• What to do:
Check which lines in the records hold "template" and report how many there are, with no other text.

• Records to use:
[Start of Attachment]

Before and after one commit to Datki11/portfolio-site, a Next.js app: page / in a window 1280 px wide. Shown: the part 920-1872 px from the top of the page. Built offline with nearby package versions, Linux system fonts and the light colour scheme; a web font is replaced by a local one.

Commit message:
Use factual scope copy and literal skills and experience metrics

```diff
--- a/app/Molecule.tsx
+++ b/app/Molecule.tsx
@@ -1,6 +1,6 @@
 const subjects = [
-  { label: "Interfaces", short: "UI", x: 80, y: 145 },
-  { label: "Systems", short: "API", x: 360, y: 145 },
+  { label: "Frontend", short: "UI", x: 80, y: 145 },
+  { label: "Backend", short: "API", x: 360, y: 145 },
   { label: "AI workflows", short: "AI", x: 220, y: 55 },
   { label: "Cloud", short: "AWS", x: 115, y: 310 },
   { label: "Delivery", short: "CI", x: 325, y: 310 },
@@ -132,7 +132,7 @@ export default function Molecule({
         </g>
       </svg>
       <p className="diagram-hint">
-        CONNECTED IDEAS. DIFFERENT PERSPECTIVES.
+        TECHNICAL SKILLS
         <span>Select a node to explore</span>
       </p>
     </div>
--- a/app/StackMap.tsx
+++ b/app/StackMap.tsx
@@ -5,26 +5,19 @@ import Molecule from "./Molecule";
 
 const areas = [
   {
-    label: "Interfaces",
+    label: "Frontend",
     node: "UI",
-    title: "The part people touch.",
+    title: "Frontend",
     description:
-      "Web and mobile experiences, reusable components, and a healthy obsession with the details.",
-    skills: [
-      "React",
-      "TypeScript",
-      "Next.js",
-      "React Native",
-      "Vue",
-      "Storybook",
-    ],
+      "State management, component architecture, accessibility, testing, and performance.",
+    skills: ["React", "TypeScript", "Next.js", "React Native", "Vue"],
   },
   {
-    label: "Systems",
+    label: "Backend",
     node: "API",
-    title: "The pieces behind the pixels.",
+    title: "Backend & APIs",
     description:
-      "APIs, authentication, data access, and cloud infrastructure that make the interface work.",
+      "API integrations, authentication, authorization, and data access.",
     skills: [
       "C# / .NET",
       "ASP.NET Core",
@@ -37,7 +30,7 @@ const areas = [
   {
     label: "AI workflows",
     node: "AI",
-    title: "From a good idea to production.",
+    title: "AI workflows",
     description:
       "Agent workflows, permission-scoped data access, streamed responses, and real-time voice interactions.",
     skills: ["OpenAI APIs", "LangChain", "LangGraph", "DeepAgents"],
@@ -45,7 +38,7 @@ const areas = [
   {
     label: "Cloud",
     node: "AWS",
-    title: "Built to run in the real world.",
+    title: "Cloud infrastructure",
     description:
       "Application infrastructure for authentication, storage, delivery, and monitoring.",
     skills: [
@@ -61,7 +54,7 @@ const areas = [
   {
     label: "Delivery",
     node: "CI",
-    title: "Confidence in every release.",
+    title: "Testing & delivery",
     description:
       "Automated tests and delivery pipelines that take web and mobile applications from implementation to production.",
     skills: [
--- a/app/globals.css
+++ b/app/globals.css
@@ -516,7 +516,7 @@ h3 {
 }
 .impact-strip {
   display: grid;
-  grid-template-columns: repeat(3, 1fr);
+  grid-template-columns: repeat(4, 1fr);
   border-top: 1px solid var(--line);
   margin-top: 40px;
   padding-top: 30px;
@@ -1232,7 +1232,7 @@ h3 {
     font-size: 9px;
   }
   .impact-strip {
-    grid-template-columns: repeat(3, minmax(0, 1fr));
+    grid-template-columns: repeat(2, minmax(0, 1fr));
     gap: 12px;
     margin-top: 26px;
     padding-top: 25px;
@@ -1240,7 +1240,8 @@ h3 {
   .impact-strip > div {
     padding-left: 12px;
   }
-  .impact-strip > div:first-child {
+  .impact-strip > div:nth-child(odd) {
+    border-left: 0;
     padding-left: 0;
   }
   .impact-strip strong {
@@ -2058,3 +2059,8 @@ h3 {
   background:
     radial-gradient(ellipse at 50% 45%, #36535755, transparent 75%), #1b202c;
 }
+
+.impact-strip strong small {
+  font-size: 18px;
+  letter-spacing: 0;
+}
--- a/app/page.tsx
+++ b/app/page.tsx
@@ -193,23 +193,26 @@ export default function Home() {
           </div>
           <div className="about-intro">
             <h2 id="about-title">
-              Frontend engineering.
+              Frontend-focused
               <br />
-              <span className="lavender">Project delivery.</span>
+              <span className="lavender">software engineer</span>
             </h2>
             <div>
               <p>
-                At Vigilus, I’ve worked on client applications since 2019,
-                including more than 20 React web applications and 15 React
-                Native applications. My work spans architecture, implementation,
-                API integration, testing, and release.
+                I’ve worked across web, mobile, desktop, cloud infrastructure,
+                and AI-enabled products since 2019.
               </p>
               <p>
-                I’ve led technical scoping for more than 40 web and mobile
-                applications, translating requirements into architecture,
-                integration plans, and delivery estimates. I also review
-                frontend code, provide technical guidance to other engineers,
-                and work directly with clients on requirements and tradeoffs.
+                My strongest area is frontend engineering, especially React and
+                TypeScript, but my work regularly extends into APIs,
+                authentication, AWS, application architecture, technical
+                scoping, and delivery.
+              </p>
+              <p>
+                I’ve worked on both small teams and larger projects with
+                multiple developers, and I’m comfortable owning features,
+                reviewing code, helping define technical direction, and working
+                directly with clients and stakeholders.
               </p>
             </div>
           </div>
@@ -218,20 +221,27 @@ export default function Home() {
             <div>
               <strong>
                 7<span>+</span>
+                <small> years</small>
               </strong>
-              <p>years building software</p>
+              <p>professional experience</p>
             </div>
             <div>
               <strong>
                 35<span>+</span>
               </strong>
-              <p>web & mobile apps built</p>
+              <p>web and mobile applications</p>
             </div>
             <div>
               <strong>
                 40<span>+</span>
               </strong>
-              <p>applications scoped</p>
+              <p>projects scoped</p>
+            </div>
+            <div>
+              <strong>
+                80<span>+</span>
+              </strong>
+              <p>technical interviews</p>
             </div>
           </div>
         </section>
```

[End of Attachment]

• Task output:
4